I am currently reading Where the Red Fern Grows for my son's book club. This book is apparently a classic (although I had never read it before, even as a child). I'm so surprised by the awful and graphic stuff that takes place in it: the clubbing to death of a racoon, a terrible dog fight, a kid's death by way of falling on an axe - and I haven't even gotten to the finale where apparently the two hero dogs of the story get killed by a mountain lion. Sheesh! It's a good story - well written, adventurous, etc., but it amazes me in a way that something so unsettling was written for - and is apparently so well-loved by - the 9 to 12 year-old set. My son loved it, although he was very much saddened by the tragic parts. This brings to mind Old Yeller. I never read the book, but I clearly remember watching the movie in my 4th grade classroom. A boy has to shoot his own dog at the end! Holy cow!
I dunno . . . it's not that I'm all for sheltering kids from the harsh realities of life - and honestly, reading Where the Red Fern Grows doesn't seem to have left any lasting mark on my son or anything. It's just got me thinking, you know? I wonder why stories like this even appeal to kids - especially sensitive kids. My son is such an animal lover, I'm amazed that he liked the book as much as he did and didn't come away from it terribly upset.
Anyhow, it certainly will make for an interesting discussion for his book club . . .
That is definitely a classic. A wonderful book, I actually am interested in reading it again.
As for the content...I don't know. It never bothered me, neither when I was young or now. The way I see it, it was written in such a different time and the circumstances are so very opposite the way life is lived now. It's a welcome look at a life without cell phones or thongs or any of the crap we have now. Maybe that glimpse of a totally alternate lifestyle where children were more responsible than they seem to be now is good for our kids.

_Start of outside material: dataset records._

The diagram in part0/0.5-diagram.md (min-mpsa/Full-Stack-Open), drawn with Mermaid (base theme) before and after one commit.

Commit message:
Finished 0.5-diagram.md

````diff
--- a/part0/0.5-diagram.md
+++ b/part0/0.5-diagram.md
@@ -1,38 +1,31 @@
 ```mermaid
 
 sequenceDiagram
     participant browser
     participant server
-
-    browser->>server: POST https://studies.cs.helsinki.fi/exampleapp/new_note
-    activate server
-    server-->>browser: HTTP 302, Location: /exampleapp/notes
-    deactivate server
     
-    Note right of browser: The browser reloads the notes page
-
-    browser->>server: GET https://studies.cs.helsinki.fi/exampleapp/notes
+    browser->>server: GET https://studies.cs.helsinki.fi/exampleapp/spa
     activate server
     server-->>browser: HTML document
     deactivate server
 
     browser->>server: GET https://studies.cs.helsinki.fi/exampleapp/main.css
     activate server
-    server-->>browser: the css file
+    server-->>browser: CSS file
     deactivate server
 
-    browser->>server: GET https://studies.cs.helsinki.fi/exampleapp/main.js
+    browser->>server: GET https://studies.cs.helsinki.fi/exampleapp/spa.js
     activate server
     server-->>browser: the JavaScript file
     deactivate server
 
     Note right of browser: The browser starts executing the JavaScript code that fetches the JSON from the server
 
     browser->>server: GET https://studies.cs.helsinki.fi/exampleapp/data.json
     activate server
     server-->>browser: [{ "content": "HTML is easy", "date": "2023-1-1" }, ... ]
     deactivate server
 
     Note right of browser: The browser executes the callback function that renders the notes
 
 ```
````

I never heard of Where the Red Fern Grows but DH speaks often about Old Yeller. To this day I hate physical violence and don't see many films as a result. Yet, I don't know how consistent I am in my feelings, because certainly there is plenty of emotional stuff that is distasteful in many books. Colin's father in The Secret Garden for example is terrible with his son. We excuse him (I guess) because he is an emotional disaster following his wife's death. The kids do shine in this book though.
I often wonder why schools choose certain books for their classes. Lord of the Flies is one my kids had to read. But there are so many other good books too! I'm not advocating reading syrupy sweet things because of course there are troublesome issues our children must face as they grow and we can't anticipate what those will be. It is helpful for them to read about some disturbing things and see how others deal with issues.
I guess it comes down to suggesting certain books for our kids to read and discuss with us...as well as reading what teachers and friends suggest. If they actually don't care for a book, GOOD! That shows they are growing and forming opinions.
Leo (3 1/2) with Malcolm the cat